== Segment start ==

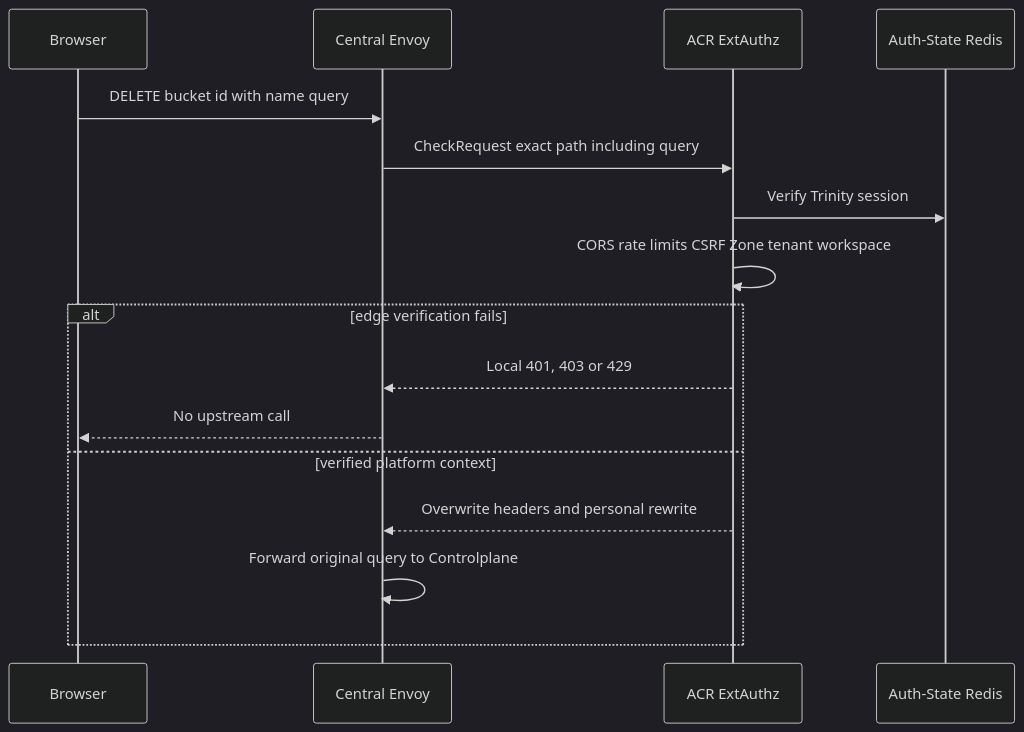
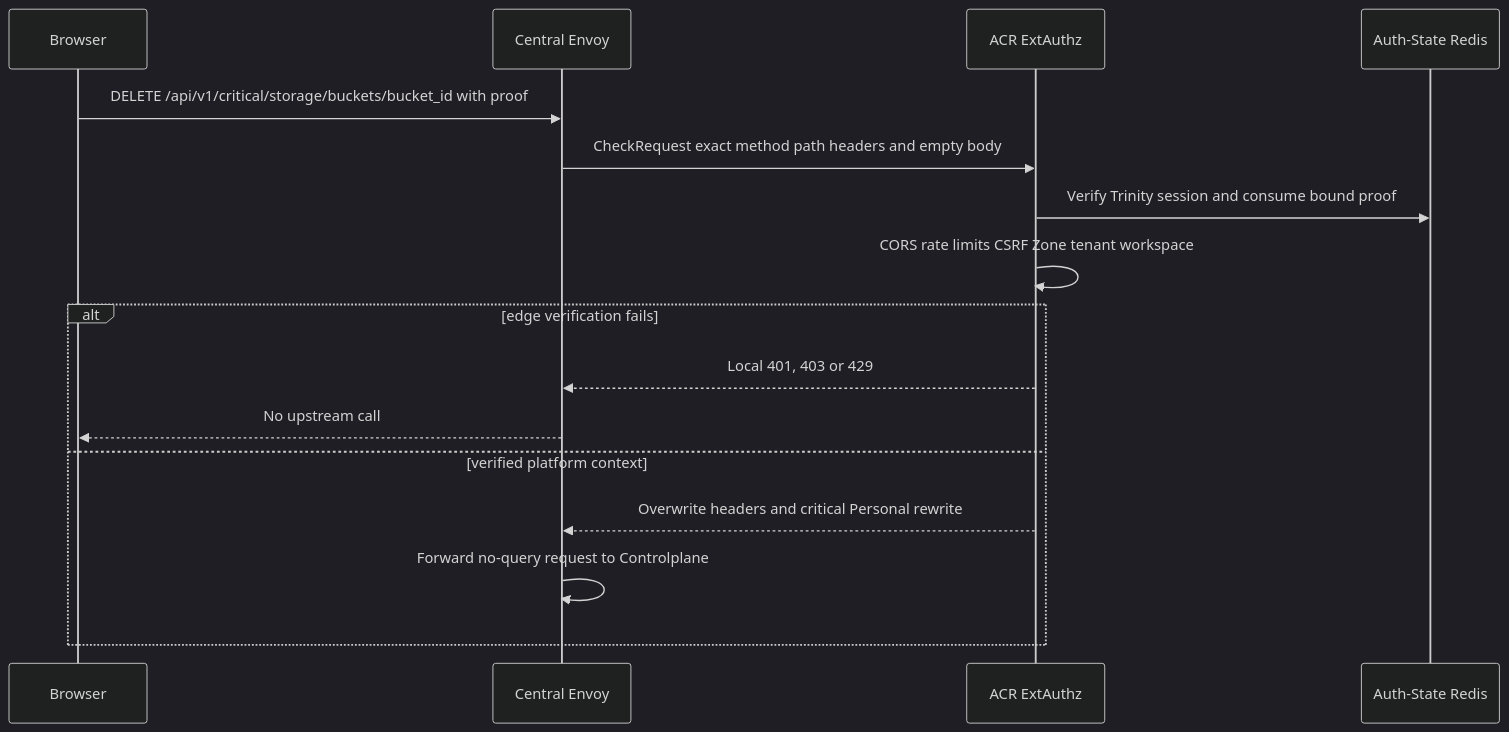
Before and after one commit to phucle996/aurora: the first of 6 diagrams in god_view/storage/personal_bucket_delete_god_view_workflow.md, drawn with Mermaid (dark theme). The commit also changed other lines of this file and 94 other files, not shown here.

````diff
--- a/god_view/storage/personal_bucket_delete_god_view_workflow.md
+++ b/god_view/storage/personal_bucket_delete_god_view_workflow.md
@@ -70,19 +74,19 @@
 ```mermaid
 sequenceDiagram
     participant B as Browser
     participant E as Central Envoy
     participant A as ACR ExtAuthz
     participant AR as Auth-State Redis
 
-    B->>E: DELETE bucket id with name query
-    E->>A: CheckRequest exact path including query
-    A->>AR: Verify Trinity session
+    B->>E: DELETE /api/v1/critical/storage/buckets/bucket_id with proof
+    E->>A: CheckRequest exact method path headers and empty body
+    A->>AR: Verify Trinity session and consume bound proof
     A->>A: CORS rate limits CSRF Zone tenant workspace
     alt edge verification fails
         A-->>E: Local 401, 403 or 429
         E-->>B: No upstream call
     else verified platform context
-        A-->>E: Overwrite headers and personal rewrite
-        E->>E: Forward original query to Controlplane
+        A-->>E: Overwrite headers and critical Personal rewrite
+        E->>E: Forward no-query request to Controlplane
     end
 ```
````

== Segment end ==

**Exercise:** Copy exactly, and only, the lines from the line containing "alt edge verification fails" to the end of the listing, with both ends included.

**Response area:**
     alt edge verification fails
         A-->>E: Local 401, 403 or 429
         E-->>B: No upstream call
     else verified platform context
-        A-->>E: Overwrite headers and personal rewrite
-        E->>E: Forward original query to Controlplane
+        A-->>E: Overwrite headers and critical Personal rewrite
+        E->>E: Forward no-query request to Controlplane
     end
 ```
````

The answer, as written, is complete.